Polar Bears in the Beaufort Sea are contracting the same disease that have plagued Seals and Walruses in the Arctic since last Summer.........Rashes and skin lesions are a symptom of the disease.....Thus far, the Bears have not been dying from this illness but Seals and Walruses have died from what seems to be the same affliction................ Scientists are greatly concerned that yet another survival challenge could be upon the great Bears............Continued testing of the Bears, Seals and Walruses is underway to discouver the cause and seek ways to combat the disease

Polar Bears Show Signs of Mysterious Illness

By Annie Feidt, 

Polar bears with Alopecia and skin lesions in the Beaufort Sea. March 21, 2012. Photo courtesy USGS.

Biologists have found Polar Bears in the Beaufort Sea with hair loss and skin lesions. Those are the same symptoms that have sickened ice seals and walruses in the arctic since last summer and led the federal government to declare the incident an unusual mortality event.

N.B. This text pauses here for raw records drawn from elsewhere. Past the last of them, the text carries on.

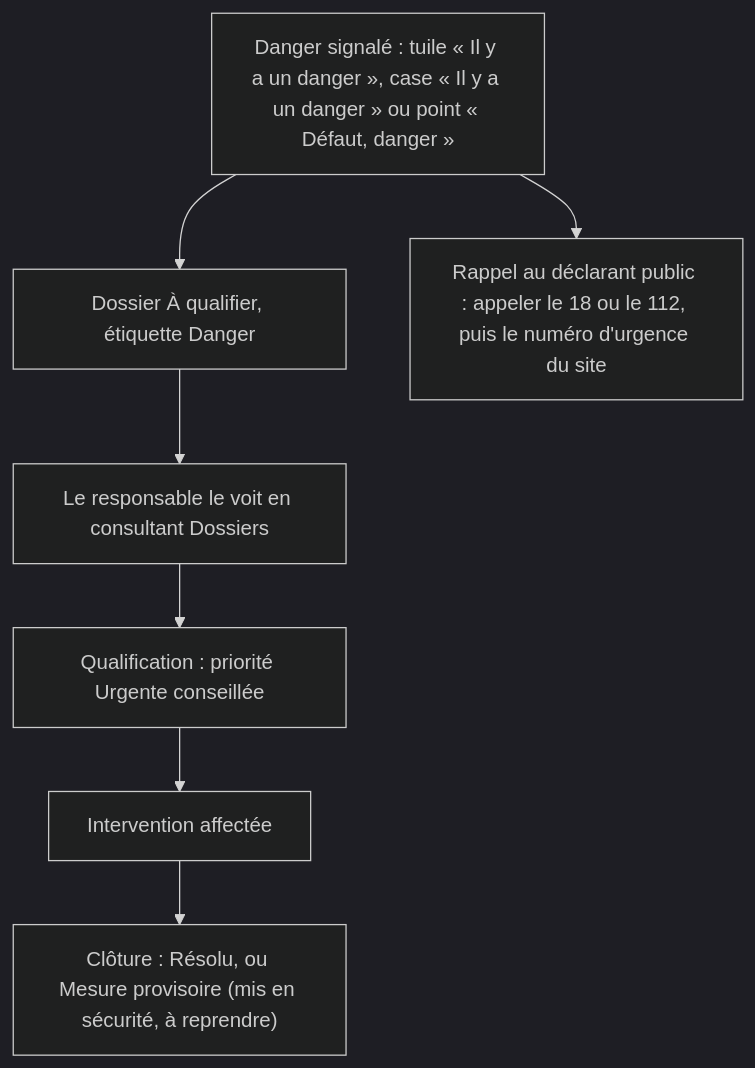
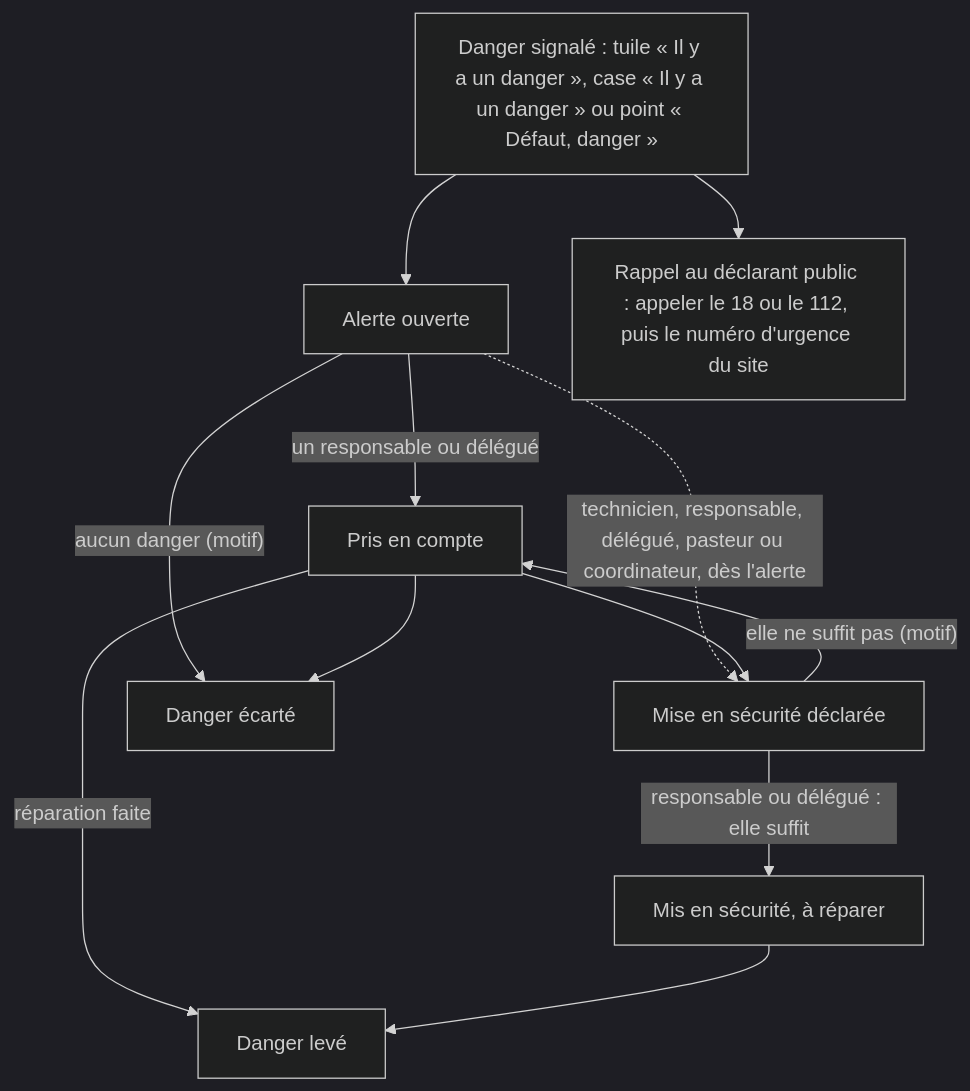
Before and after one commit to princemzb/gestionSite: the third of 3 diagrams in docs/manuel/10-workflows.md, drawn with Mermaid (dark theme). The commit also changed other lines of this file and 35 other files, not shown here.

First line of the commit message:
feat(danger): prise en compte, mise en sécurité et levée du danger (S10-04) (#121)

````diff
--- a/docs/manuel/10-workflows.md
+++ b/docs/manuel/10-workflows.md
@@ -63,9 +65,14 @@
 ```mermaid
 flowchart TD
-  A["Danger signalé : tuile « Il y a un danger », case « Il y a un danger » ou point « Défaut, danger »"] --> B["Dossier À qualifier, étiquette Danger"]
+  A["Danger signalé : tuile « Il y a un danger », case « Il y a un danger » ou point « Défaut, danger »"] --> B["Alerte ouverte"]
   A --> S["Rappel au déclarant public : appeler le 18 ou le 112, puis le numéro d'urgence du site"]
-  B --> C["Le responsable le voit en consultant Dossiers"]
-  C --> D["Qualification : priorité Urgente conseillée"]
-  D --> E["Intervention affectée"]
-  E --> F["Clôture : Résolu, ou Mesure provisoire (mis en sécurité, à reprendre)"]
+  B -->|"un responsable ou délégué"| C["Pris en compte"]
+  B -.->|"technicien, responsable, délégué, pasteur ou coordinateur, dès l'alerte"| M["Mise en sécurité déclarée"]
+  C --> M
+  M -->|"responsable ou délégué : elle suffit"| V["Mis en sécurité, à réparer"]
+  M -->|"elle ne suffit pas (motif)"| C
+  C -->|"réparation faite"| L["Danger levé"]
+  V --> L
+  B -->|"aucun danger (motif)"| E["Danger écarté"]
+  C --> E
 ```
````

Scientists are just beginning an investigation into whether polar bears are suffering from the same thing.
"The first day we observed it was on March 21st and we had three captures and two of them had Alopecia, which is the skin loss and so it was like, 'oh that's interesting.' Then we started picking it up on other animals in later march so it was like, this is more than normal."
Seal with skin lesion disease 

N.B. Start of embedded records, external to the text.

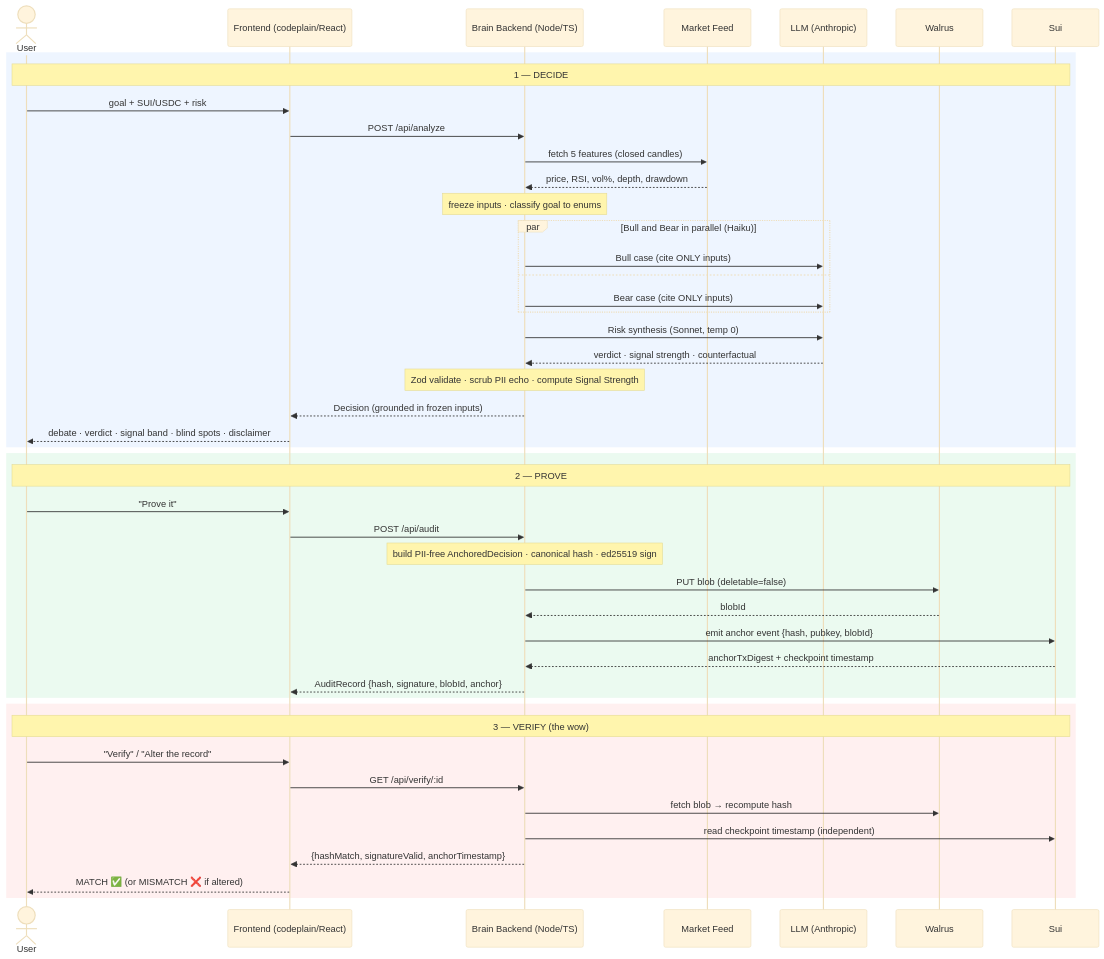
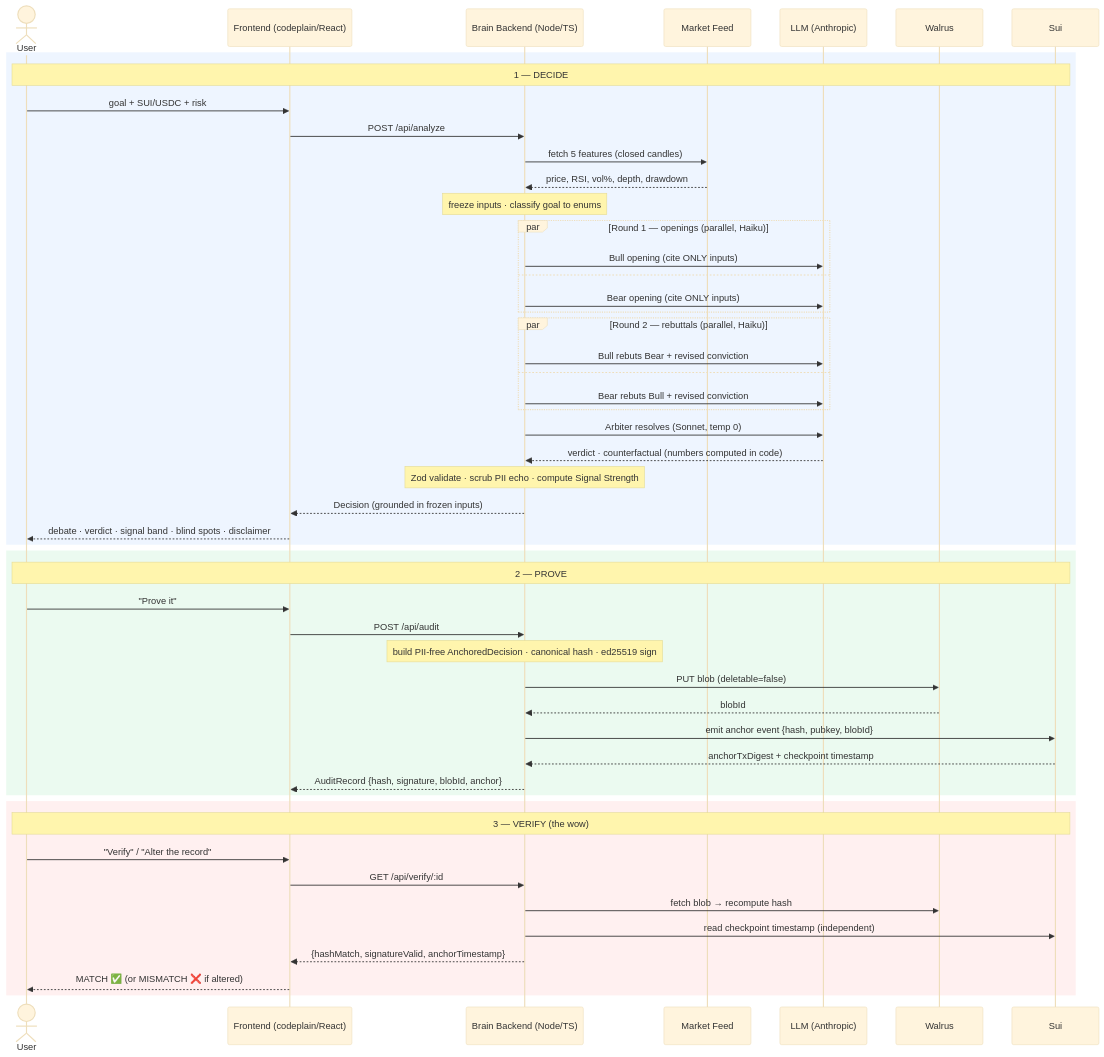
The first of 4 diagrams in DESIGN.md (supawichza40/glassbox), drawn with Mermaid (base theme) before and after one commit. The commit also changed 1 other file, not shown here.

Commit message:
Agent design: add one rebuttal round (openings -> rebuttals -> Arbiter)
Bull/Bear exchange one rebuttal with revised convictions before the Arbiter
resolves; inputs stay frozen so no new facts enter later rounds. Rebuttal
makes the debate load-bearing for Signal Strength. DEBATE=rebuttal|single flag.

````diff
--- a/DESIGN.md
+++ b/DESIGN.md
@@ -11,51 +11,56 @@
 ```mermaid
 sequenceDiagram
     actor U as User
     participant FE as Frontend (codeplain/React)
     participant BE as Brain Backend (Node/TS)
     participant MK as Market Feed
     participant LLM as LLM (Anthropic)
     participant WAL as Walrus
     participant SUI as Sui
 
     rect rgb(238,245,255)
     Note over U,SUI: 1 — DECIDE
     U->>FE: goal + SUI/USDC + risk
     FE->>BE: POST /api/analyze
     BE->>MK: fetch 5 features (closed candles)
     MK-->>BE: price, RSI, vol%, depth, drawdown
     Note over BE: freeze inputs · classify goal to enums
-    par Bull and Bear in parallel (Haiku)
-        BE->>LLM: Bull case (cite ONLY inputs)
+    par Round 1 — openings (parallel, Haiku)
+        BE->>LLM: Bull opening (cite ONLY inputs)
     and
-        BE->>LLM: Bear case (cite ONLY inputs)
+        BE->>LLM: Bear opening (cite ONLY inputs)
     end
-    BE->>LLM: Risk synthesis (Sonnet, temp 0)
-    LLM-->>BE: verdict · signal strength · counterfactual
+    par Round 2 — rebuttals (parallel, Haiku)
+        BE->>LLM: Bull rebuts Bear + revised conviction
+    and
+        BE->>LLM: Bear rebuts Bull + revised conviction
+    end
+    BE->>LLM: Arbiter resolves (Sonnet, temp 0)
+    LLM-->>BE: verdict · counterfactual (numbers computed in code)
     Note over BE: Zod validate · scrub PII echo · compute Signal Strength
     BE-->>FE: Decision (grounded in frozen inputs)
     FE-->>U: debate · verdict · signal band · blind spots · disclaimer
     end
 
     rect rgb(235,250,240)
     Note over U,SUI: 2 — PROVE
     U->>FE: "Prove it"
     FE->>BE: POST /api/audit
     Note over BE: build PII-free AnchoredDecision · canonical hash · ed25519 sign
     BE->>WAL: PUT blob (deletable=false)
     WAL-->>BE: blobId
     BE->>SUI: emit anchor event {hash, pubkey, blobId}
     SUI-->>BE: anchorTxDigest + checkpoint timestamp
     BE-->>FE: AuditRecord {hash, signature, blobId, anchor}
     end
 
     rect rgb(255,240,240)
     Note over U,SUI: 3 — VERIFY (the wow)
     U->>FE: "Verify" / "Alter the record"
     FE->>BE: GET /api/verify/:id
     BE->>WAL: fetch blob → recompute hash
     BE->>SUI: read checkpoint timestamp (independent)
     BE-->>FE: {hashMatch, signatureValid, anchorTimestamp}
     FE-->>U: MATCH ✅  (or MISMATCH ❌ if altered)
     end
 ```
````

So far, the field scientists have found hair loss on nine of the 33 bears they've captured. The bears have skin lesions on their head, neck and ears. Degange says they have found polar bears with similar symptoms since 1999, but the number of effected bears makes this year unusual:
"The bears appear to be healthy otherwise. We haven't seen any dead bears, so its not a mortality event as far as we know. But the fact that its occurring at the same time as this unexplained mortality event with seals certainly raises the interest level."
The biologists collected blood and tissues from the affected bears to try to figure out if the symptoms are related to the mysterious illness that has been found in ice seals and walruses. Dozens of seals have died from the disease, but no walrus deaths are attributed to it. Scientists don't know yet if the walrus and seals are suffering from the same thing. Although the veterinary pathologist who has done most of the necropsies on the animals say the lesions look very similar under the microscope. Julie Speegle is a spokesperson for the National Marine Fisheries Service. She says its been a difficult case:

Walruses with mysterioius skin lesion disease

"We still don't know what is causing the disease. But our scientists have ruled out a number of bacteria and viruses that are known to affect marine mammals."
Speegle says the latest tests to turn up negative were for two toxins that can cause harmful algae blooms.
"So just a couple more possible causes of illness that we have ruled out and we continue to go forward with studying samples and trying to find out what is causing this disease."
Polar Bears will not be included as part of the Unusual Mortality Event until there is a lot more evidence linking the illnesses. Polar Bears were listed as a threatened species under the Endangered Species Act in 2008. But Tony Degange, with USGS, says the agency would put a high priority on understanding what's causing the symptoms with or without the listing:
"Polar bears are an iconic species in the arctic. They're a subsistence resource to the natives on the north slope. And I don't think we're giving them more special attention because they're listed than otherwise."
Degange says out of four polar bears biologists captured yesterday, three had skin lesions and hair loss. The crew is now moving farther west along the Beaufort Sea coast- near Prudhoe Bay so they'll have a chance to see if the illness is as widespread in that area.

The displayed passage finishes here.